The area of assessment, recognition and reward for skills development and learning beyond formal education has been a difficult one. However, the Digital Learning and Media Competition 4, sponsored by the MacAuthur Foundation (Press Release) in association with HASTAC and Mozilla (who are developing the infrastructure) are creating the concept of Badges (for Lifelong Learning) to demonstrate competency levels, to reflect abilities and skills developed in informal (and formal) learning and training and act as a validated indicator. These badges representing achievements can then be displayed on social media websites, profiles, reputation, and other places with an association to a person’s professional development.
On the launch video we hear from the primary partnership sponsors. Additionally, there are presentations from NASA, and US Department of Education represntatives.
I must admit that as I was watching the video there was a feeling of it being a US national initiative rather than something global and international.
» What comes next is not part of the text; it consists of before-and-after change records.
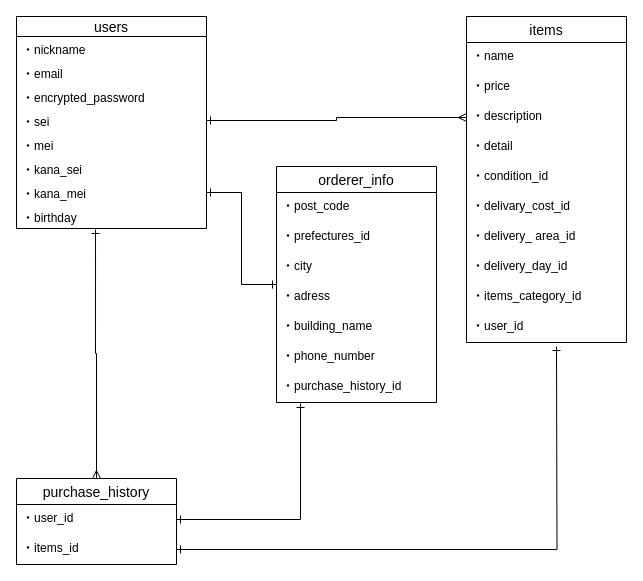
Before: ER.dio in IshigeU/furima-32338, a draw.io diagram. Source tidied: cells renumbered, new cells numbered last; positions are measured from the earlier drawing's top-left corner, leaving out a move shared by most shapes. Both pictures are drawn from the tidied source at 100%, with x=0, y=0 at pixel (16, 16).
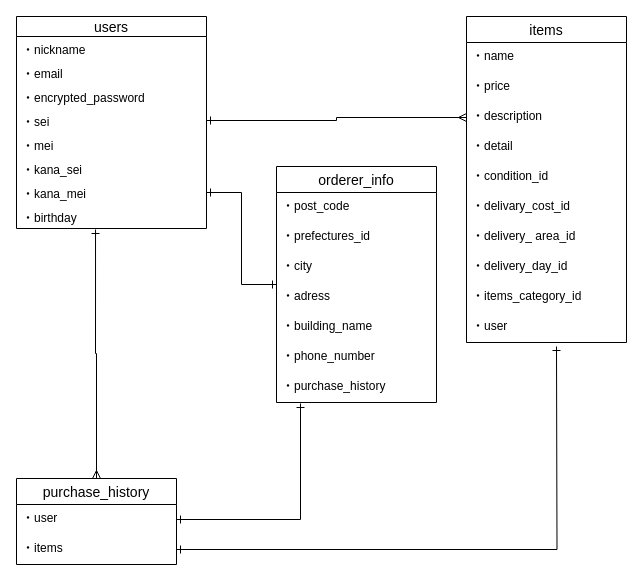
The same diagram, later.

Commit message (it also covers changes not shown here):
ER図およびREADMEの記述修正②

The change refers to these unchanged cells:
```xml
<mxCell id="12" value="items" style="swimlane;fontStyle=0;horizontal=1;startSize=26;align=center;fontSize=14;" parent="1" vertex="1">
  <mxGeometry x="450" width="160" height="326" as="geometry" />
</mxCell>
<mxCell id="24" value="orderer_info" style="swimlane;fontStyle=0;horizontal=1;startSize=26;align=center;fontSize=14;" parent="1" vertex="1">
  <mxGeometry x="260" y="150" width="160" height="236" as="geometry" />
</mxCell>
<mxCell id="33" value="purchase_history" style="swimlane;fontStyle=0;horizontal=1;startSize=26;align=center;fontSize=14;" parent="1" vertex="1">
  <mxGeometry y="462" width="160" height="86" as="geometry" />
</mxCell>
```

What changed in the source:
```diff
@@
-    <mxCell id="22" value="・user_id" style="text;strokeColor=none;fillColor=none;spacingLeft=4;spacingRight=4;overflow=hidden;fontSize=12;" parent="12" vertex="1">
+    <mxCell id="22" value="・user" style="text;strokeColor=none;fillColor=none;spacingLeft=4;spacingRight=4;overflow=hidden;fontSize=12;" parent="12" vertex="1">
       <mxGeometry y="296" width="160" height="30" as="geometry" />
     </mxCell>
@@
-    <mxCell id="31" value="・purchase_history_id" style="text;strokeColor=none;fillColor=none;spacingLeft=4;spacingRight=4;overflow=hidden;points=[[0,0.5],[1,0.5]];portConstraint=eastwest;fontSize=12;" parent="24" vertex="1">
+    <mxCell id="31" value="・purchase_history" style="text;strokeColor=none;fillColor=none;spacingLeft=4;spacingRight=4;overflow=hidden;points=[[0,0.5],[1,0.5]];portConstraint=eastwest;fontSize=12;" parent="24" vertex="1">
       <mxGeometry y="206" width="160" height="30" as="geometry" />
     </mxCell>
@@
-    <mxCell id="34" value="・user_id" style="text;strokeColor=none;fillColor=none;spacingLeft=4;spacingRight=4;overflow=hidden;points=[[0,0.5],[1,0.5]];portConstraint=eastwest;fontSize=12;" parent="33" vertex="1">
+    <mxCell id="34" value="・user" style="text;strokeColor=none;fillColor=none;spacingLeft=4;spacingRight=4;overflow=hidden;points=[[0,0.5],[1,0.5]];portConstraint=eastwest;fontSize=12;" parent="33" vertex="1">
       <mxGeometry y="26" width="160" height="30" as="geometry" />
     </mxCell>
-    <mxCell id="35" value="・items_id" style="text;strokeColor=none;fillColor=none;spacingLeft=4;spacingRight=4;overflow=hidden;points=[[0,0.5],[1,0.5]];portConstraint=eastwest;fontSize=12;" parent="33" vertex="1">
+    <mxCell id="35" value="・items" style="text;strokeColor=none;fillColor=none;spacingLeft=4;spacingRight=4;overflow=hidden;points=[[0,0.5],[1,0.5]];portConstraint=eastwest;fontSize=12;" parent="33" vertex="1">
       <mxGeometry y="56" width="160" height="30" as="geometry" />
     </mxCell>
```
However, this particular point was raised and it was stipulated that competition and Open Badge infrastructure was an international affair; indeed there was activity taking place in Japan as well.
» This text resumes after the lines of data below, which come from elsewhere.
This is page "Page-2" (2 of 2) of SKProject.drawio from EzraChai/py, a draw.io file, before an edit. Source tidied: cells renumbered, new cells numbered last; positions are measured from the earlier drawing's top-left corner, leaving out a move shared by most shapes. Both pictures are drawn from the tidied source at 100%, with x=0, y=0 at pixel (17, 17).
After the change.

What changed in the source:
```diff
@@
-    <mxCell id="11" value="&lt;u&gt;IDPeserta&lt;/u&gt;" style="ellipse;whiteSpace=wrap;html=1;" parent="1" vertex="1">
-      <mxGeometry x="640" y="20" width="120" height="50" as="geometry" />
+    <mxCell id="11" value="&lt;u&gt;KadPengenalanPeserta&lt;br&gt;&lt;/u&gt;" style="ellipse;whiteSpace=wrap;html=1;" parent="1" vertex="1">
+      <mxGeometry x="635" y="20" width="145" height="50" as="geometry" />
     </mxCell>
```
Mozilla is developing the ‘Open Badge’ infrastructure, which defines a set of standards and the technical building blocks to enable others to create and use badges for their websites. The hope is that such a system will help learners, educators, and employers all reach their goals.
Now this raises an interesting point for me about the relationship between employers and traditional education institutions. Previously, I was all for the idea of students creating ePortfolios to demonstrate their abilities to employers. I even did some investigatory work about which environment would be most convenient for students and prospective employers. However, I attended a presentation where an employer said that they had little interest in (time to) look at such material. They were reliant on the institutions being the gatekeepers of the accreditation and validation. However, there are some areas where professional standards are seen as a much better indicator of ability; CISCO and Microsoft qualifications are primary examples. With the concept of separating validation and accreditation of skills from the course (and potentially the institutions) which are easy for employers to access and understand, this could well be a significant (some might say paradigm) shift in educational provision.
Mozilla is also interested in developing people’s skills in web development. As a comment, this is a great initiative on the part of Mozilla who want to maintain the ethos of the Web being ‘open’. If people train to develop skills in Web development in an open way, assisted by Mozilla with the School of Webcraft, then they as the next generation of developers are much more likely to want to uphold and defend that ethos. Thus developing a self perpetuating, self sustaining community.
So now we are seeing the potential for Open Online courses to provide the recognition of achievement some participants might require. Some examples of such take up by Open Online course providers are the Peer-2-Peer University (P2PU), which Mozilla is working in conjunction with to deliver the School of Webcraft, and this very course Openness in Education.
There is the potential that other MOOCs might use the Open Badge infrastructure approach in the same way.